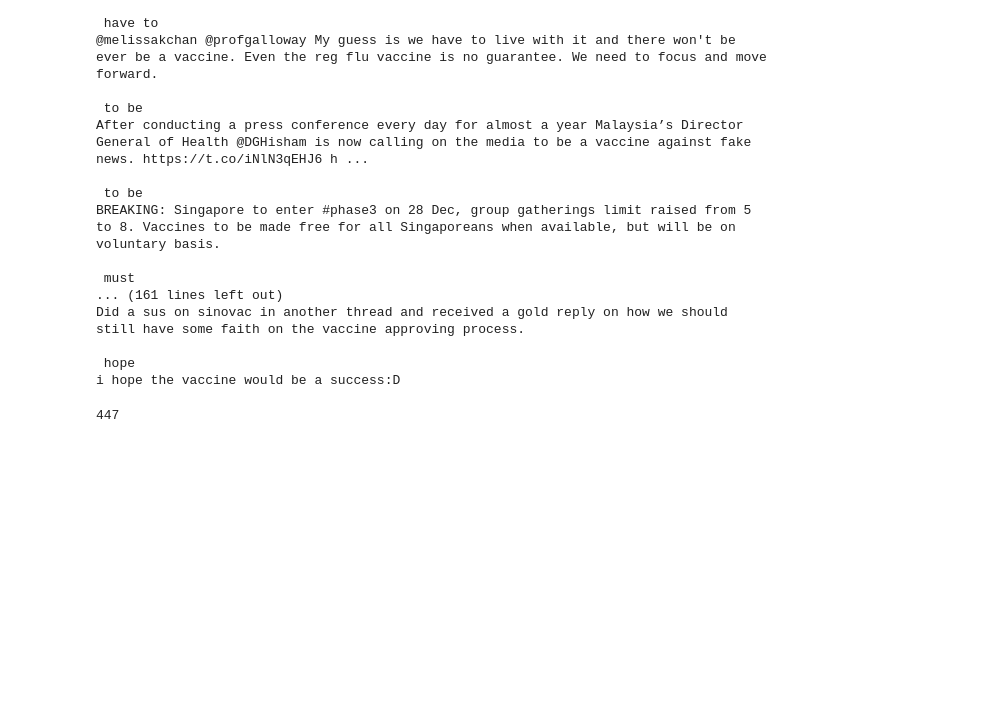
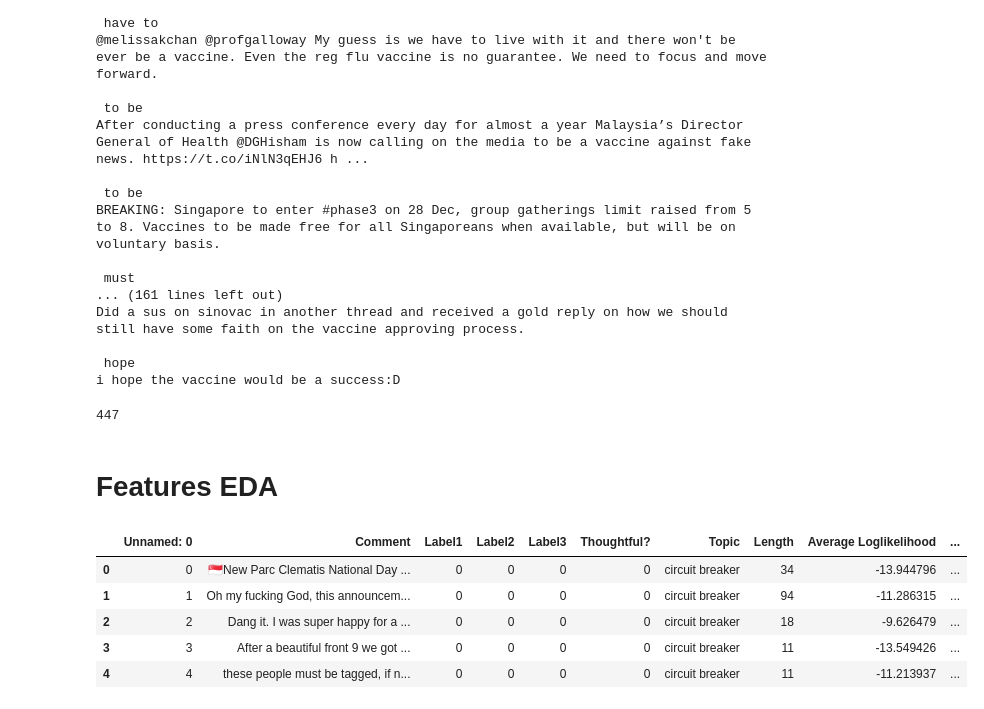
Before and after one commit to CJianYu98/Covid-19-Singapore-Analysis, a Jupyter notebook: test.ipynb, the cells around one changed output. Drawn from its saved outputs; the diff is of its cells as text; code cells hidden in the pictures; blank space fills up the shorter version.

```diff
--- a/test.ipynb
+++ b/test.ipynb
@@ -351,3 +351,5 @@ len(actionable_comments)
 actionable_comments = pd.DataFrame({'comment':actionable_comments})
 # %%
 actionable_comments.to_csv('/Users/chenjianyu/Desktop/test.csv')
+# %% [markdown]
+# Features EDA
@@ -353,0 +358,9 @@ actionable_comments.to_csv('/Users/chenjianyu/Desktop/test.csv')
+# %%
+df.head()
+# %% [output]
+|  | Unnamed: 0 | Comment | Label1 | Label2 | Label3 | Thoughtful? | Topic | Length | Average Loglikelihood | ... |
+| 0 | 0 | 🇸🇬New Parc Clematis National Day ... | 0 | 0 | 0 | 0 | circuit breaker | 34 | -13.944796 | ... |
+| 1 | 1 | Oh my fucking God, this announcem... | 0 | 0 | 0 | 0 | circuit breaker | 94 | -11.286315 | ... |
+| 2 | 2 | Dang it. I was super happy for a ... | 0 | 0 | 0 | 0 | circuit breaker | 18 | -9.626479 | ... |
+| 3 | 3 | After a beautiful front 9 we got ... | 0 | 0 | 0 | 0 | circuit breaker | 11 | -13.549426 | ... |
+| 4 | 4 | these people must be tagged, if n... | 0 | 0 | 0 | 0 | circuit breaker | 11 | -11.213937 | ... |
```
Also changed, not shown: parts of 4 cells of this notebook, 6 other files.
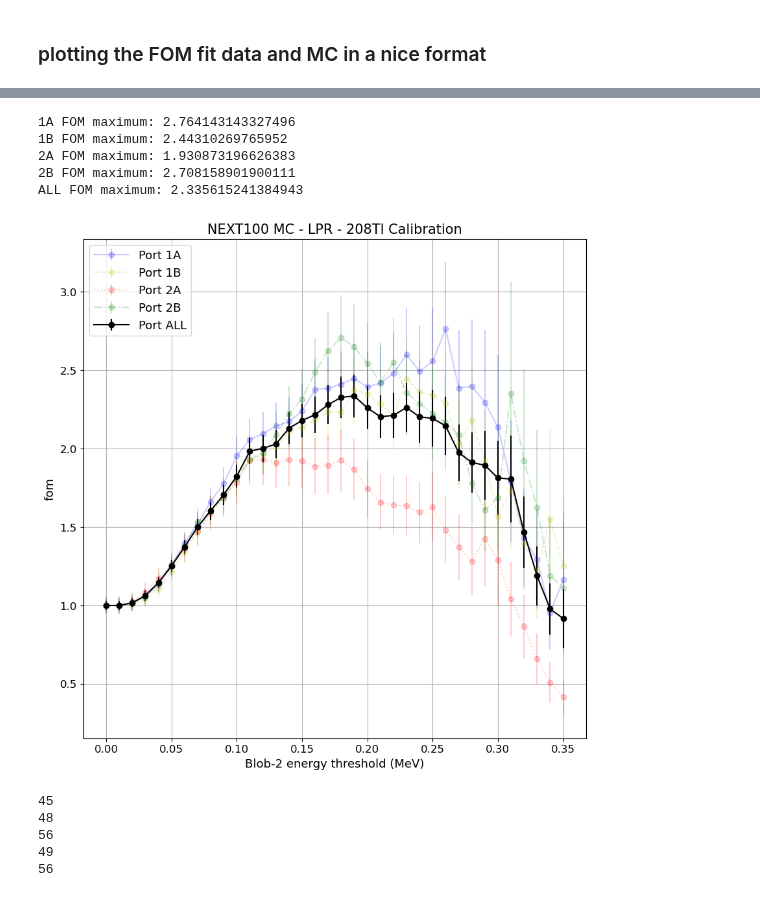
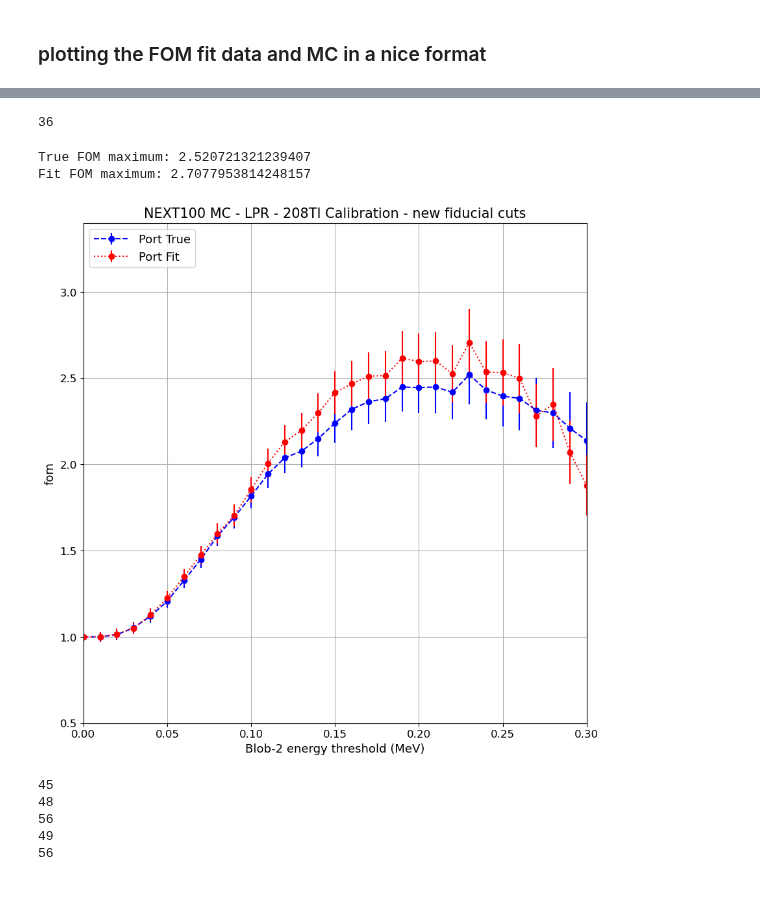
Before and after one commit to jwaiton/next_misc, a Jupyter notebook: miscellaneous/FOM_fit_collation.ipynb, the cells around one changed output, grey strips where cells are left out. Saved outputs shown, nothing was run; the diff lists cells and outputs as text; code cells hidden in the pictures.

```diff
--- a/miscellaneous/FOM_fit_collation.ipynb
+++ b/miscellaneous/FOM_fit_collation.ipynb
@@ -33,41 +39,64 @@ fom_MC_merge_err = np.load('../FOM_merge&fit/data/fom_MC_err_isaura_merged.npy')
+# %%
+print(len(fom_fit_merge))
+# %% [output]
+36
 # %%
+#port_label = ['1A', '1B']
+#fom_list = [fom_MC_1a, fom_MC_1b]
+#fom_err = [fom_MC_1a_err, fom_MC_1b_err]
+#linestyle = ['dashed', 'dotted']
+#colours = ['blue', 'y']
+
+port_label = ['True', 'Fit']
+fom_list = [fom_MC_merge, fom_fit_merge]
+fom_err = [fom_MC_merge_err, fom_fit_merge_err]
+linestyle = ['dashed', 'dotted']
+colours = ['blue', 'r']
+cut_lists = [cut_list, np.linspace(0, 0.35, 36)]
+#port_label = ['1A', '1B', 'BOTH']
+#fom_list = [fom_MC_1a, fom_MC_1b, fom_MC_merge_1]
+#fom_err = [fom_MC_1a_err, fom_MC_1b_err, fom_MC_merge_err_1]
+#linestyle = ['dashed', 'dotted', 'solid']
+#colours = ['blue', 'y', 'black']
+
+
+
 #port_label = ['1A', '1B', '2A', '2B']
-port_label = ['1A', '1B', '2A', '2B', 'ALL']
+#port_label = ['1A', '1B', '2A', '2B', 'ALL']
 #fom_list = [fom_MC_1a, fom_MC_1b, fom_MC_2a, fom_MC_2b]
-fom_list = [fom_MC_1a, fom_MC_1b, fom_MC_2a, fom_MC_2b, fom_MC_merge]
+#fom_list = [fom_MC_1a, fom_MC_1b, fom_MC_2a, fom_MC_2b, fom_MC_merge]
 #fom_err = [fom_MC_1a_err, fom_MC_1b_err, fom_MC_2a_err, fom_MC_2b_err]
-fom_err = [fom_MC_1a_err, fom_MC_1b_err, fom_MC_2a_err, fom_MC_2b_err, fom_MC_merge_err]
+#fom_err = [fom_MC_1a_err, fom_MC_1b_err, fom_MC_2a_err, fom_MC_2b_err, fom_MC_merge_err]
 #linestyle = ['solid', 'dashed', 'dotted', 'dashdot']
-linestyle = ['solid', 'dashed', 'dotted', 'dashdot', 'solid']
+#linestyle = ['solid', 'dashed', 'dotted', 'dashdot', 'solid']
 #colours = ['blue', 'y', 'red', 'green']
-colours = ['blue', 'y', 'red', 'green', 'black']
-
+#colours = ['blue', 'y', 'red', 'green', 'black']
 plt.rcParams["figure.figsize"] = (10,10)
 for i in range(len(fom_list)):
     # collect port name (using convention)
     # plot fom
-    if (i == 4):
-        opac = 1
-    else:
-        opac = 0.2
-    plt.errorbar(cut_list, fom_list[i], fmt = 'o-', yerr=fom_err[i], label = "Port " + port_label[i], color = colours[i], alpha = opac, linestyle = linestyle[i])
-    plt.title("NEXT100 MC - LPR - 208Tl Calibration", fontsize = 15)
+    #if (i == 4):
+    #    opac = 1
+    #else:
+    #    opac = 0.2
+    opac = 1
+    plt.errorbar(cut_lists[i], fom_list[i], fmt = 'o-', yerr=fom_err[i], label = "Port " + port_label[i], color = colours[i], alpha = opac, linestyle = linestyle[i])
+    plt.title("NEXT100 MC - LPR - 208Tl Calibration - new fiducial cuts", fontsize = 15)
     plt.xlabel("Blob-2 energy threshold (MeV)", fontsize = 13)
     plt.legend(loc='upper left', fontsize = 13, handlelength = 3)
     plt.xticks(fontsize = '12')
     plt.yticks(fontsize = '12')
     plt.ylabel("fom", fontsize = 13)
     print(str(port_label[i]) + " FOM maximum: " + str(max(fom_list[i])))
 
+plt.ylim([0.5,3.4])
+plt.xlim([0, 0.3])
 plt.grid()
 plt.show()
 # %% [output]
-1A FOM maximum: 2.764143143327496
-1B FOM maximum: 2.44310269765952
-2A FOM maximum: 1.930873196626383
-2B FOM maximum: 2.708158901900111
-ALL FOM maximum: 2.335615241384943
+True FOM maximum: 2.520721321239407
+Fit FOM maximum: 2.7077953814248157
-[figure, old version]
+[figure, new version]
 # %%
 # read in MC data FOM
 fom_fit_1a = np.load('../FOM_merge&fit/data/fom_fit_isaura_1a.npy')
```
Also changed, not shown: parts of 2 cells of this notebook, 2 other files.
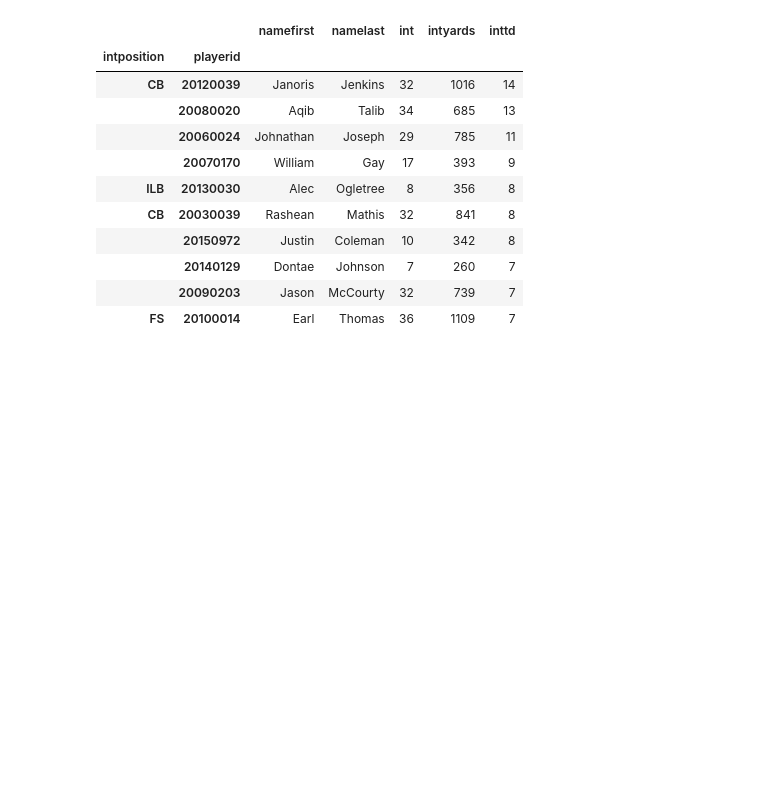
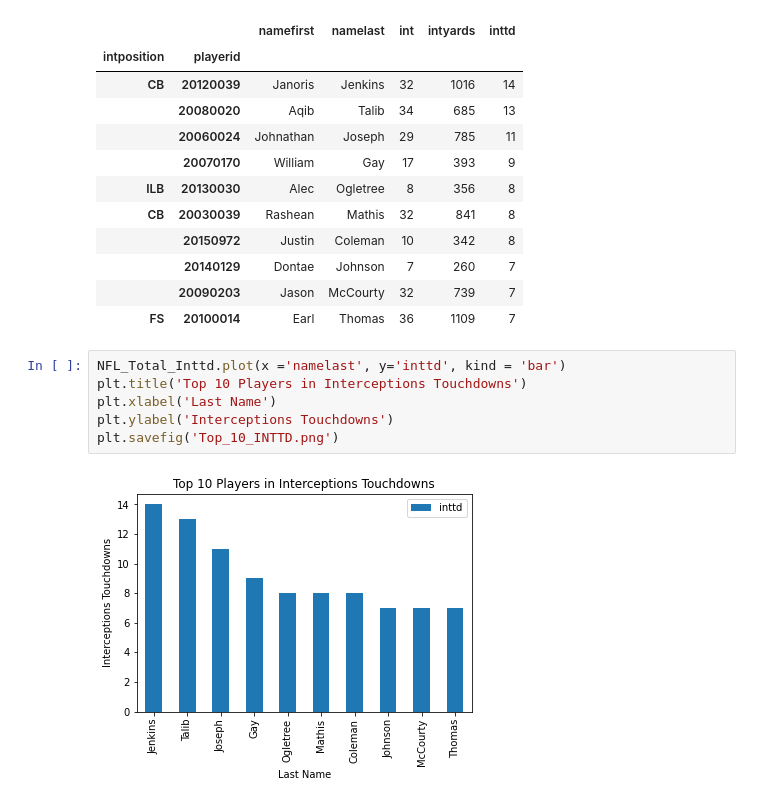
Before and after one commit to grahamendean/ETL-Project, a Jupyter notebook: Code/NFL_Analysis.ipynb, the cells around one changed output. Drawn from its saved outputs; the diff is of its cells as text; blank space fills up the shorter version.

```diff
--- a/Code/NFL_Analysis.ipynb
+++ b/Code/NFL_Analysis.ipynb
@@ -71,3 +79,11 @@ NFL_Total_Inttd
 |  | 20140129 | Dontae | Johnson | 7 | 260 | 7 |
 |  | 20090203 | Jason | McCourty | 32 | 739 | 7 |
 | FS | 20100014 | Earl | Thomas | 36 | 1109 | 7 |
+# %%
+NFL_Total_Inttd.plot(x ='namelast', y='inttd', kind = 'bar')
+plt.title('Top 10 Players in Interceptions Touchdowns')
+plt.xlabel('Last Name')
+plt.ylabel('Interceptions Touchdowns')
+plt.savefig('Top_10_INTTD.png')
+# %% [output]
+[figure, added]
```
Also changed, not shown: parts of 7 cells of this notebook, 2 other files.
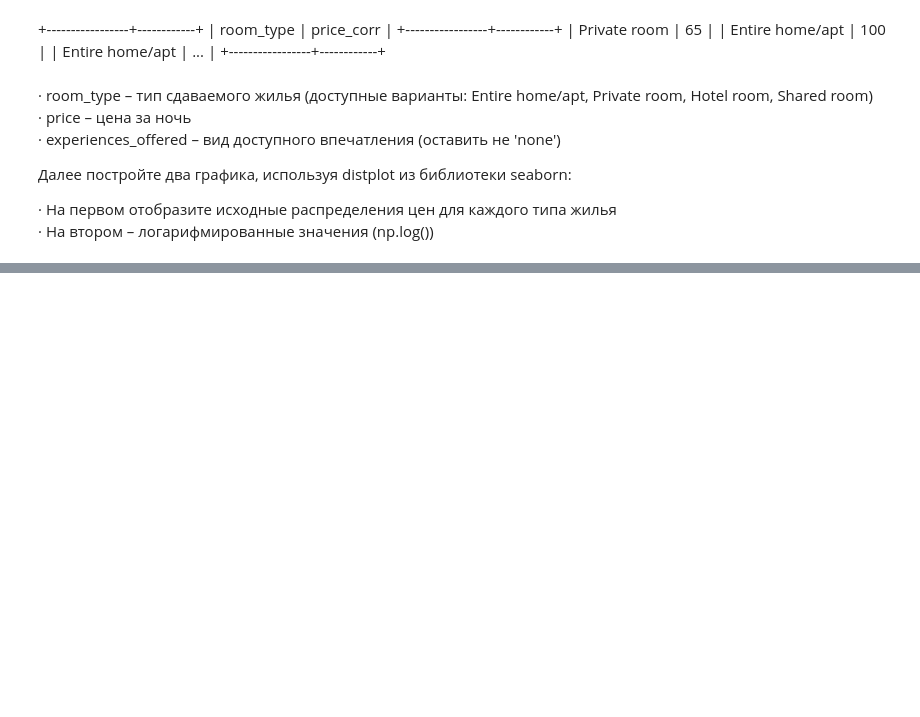
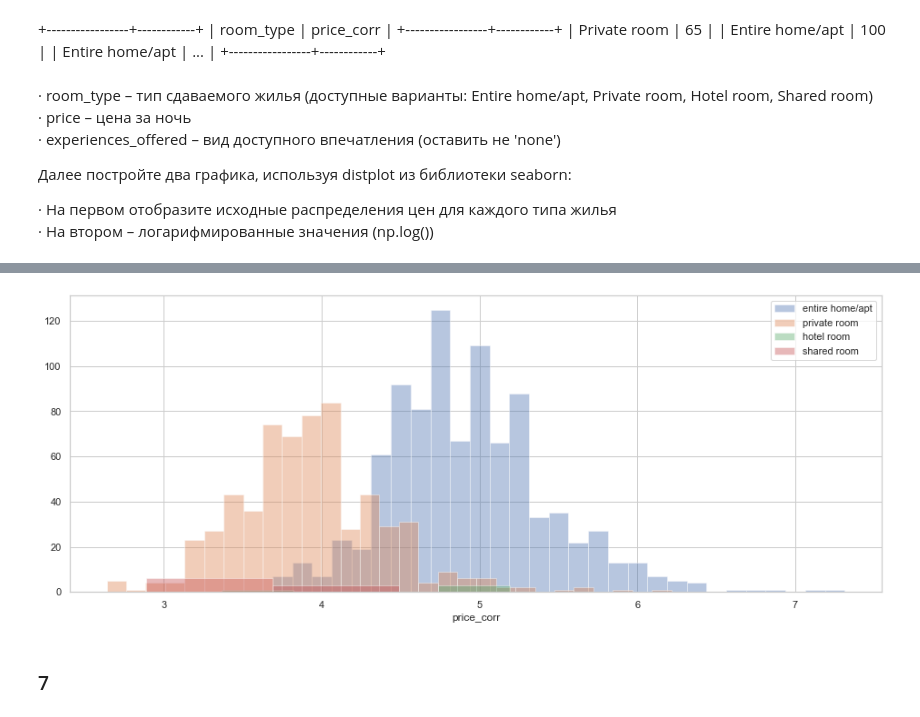
Before and after one commit to Aculanma/data_analyst_Karpov.Courses, a Jupyter notebook: KarpovCourses.SQL/Урок 6. ETL (PYTHON + SQL).ipynb, the cells around one changed output, grey strips where cells are left out. Cells and saved outputs as stored; diff of their text form; code cells hidden in the pictures; blank space fills up the shorter version.

```diff
--- a/KarpovCourses.SQL/Урок 6. ETL (PYTHON + SQL).ipynb
+++ b/KarpovCourses.SQL/Урок 6. ETL (PYTHON + SQL).ipynb
@@ -312,0 +349,11 @@ sns.heatmap(data=q_test5,cmap=sns.cubehelix_palette(as_cmap=True))
+# %%
+sns.distplot(np.log(q_test6.query("room_type == 'Entire home/apt'").price_corr), kde=False, label='entire home/apt')
+sns.distplot(np.log(q_test6.query("room_type == 'Private room'").price_corr), kde=False, label='private room')
+sns.distplot(np.log(q_test6.query("room_type == 'Hotel room'").price_corr), kde=False, label='hotel room')
+sns.distplot(np.log(q_test6.query("room_type == 'Shared room'").price_corr), kde=False, label='shared room')
+plt.legend()
+plt.show()
+# %% [output]
+[figure, added]
+# %% [markdown]
+### 7
```
Also changed, not shown: parts of 14 cells of this notebook, 1 other file.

# # # # #

● About this exercise
Reproduce each line of the data containing the word "dotted".

● Finished exercise
+#linestyle = ['dashed', 'dotted']
+linestyle = ['dashed', 'dotted']
+#linestyle = ['dashed', 'dotted', 'solid']
 #linestyle = ['solid', 'dashed', 'dotted', 'dashdot']
-linestyle = ['solid', 'dashed', 'dotted', 'dashdot', 'solid']
+#linestyle = ['solid', 'dashed', 'dotted', 'dashdot', 'solid']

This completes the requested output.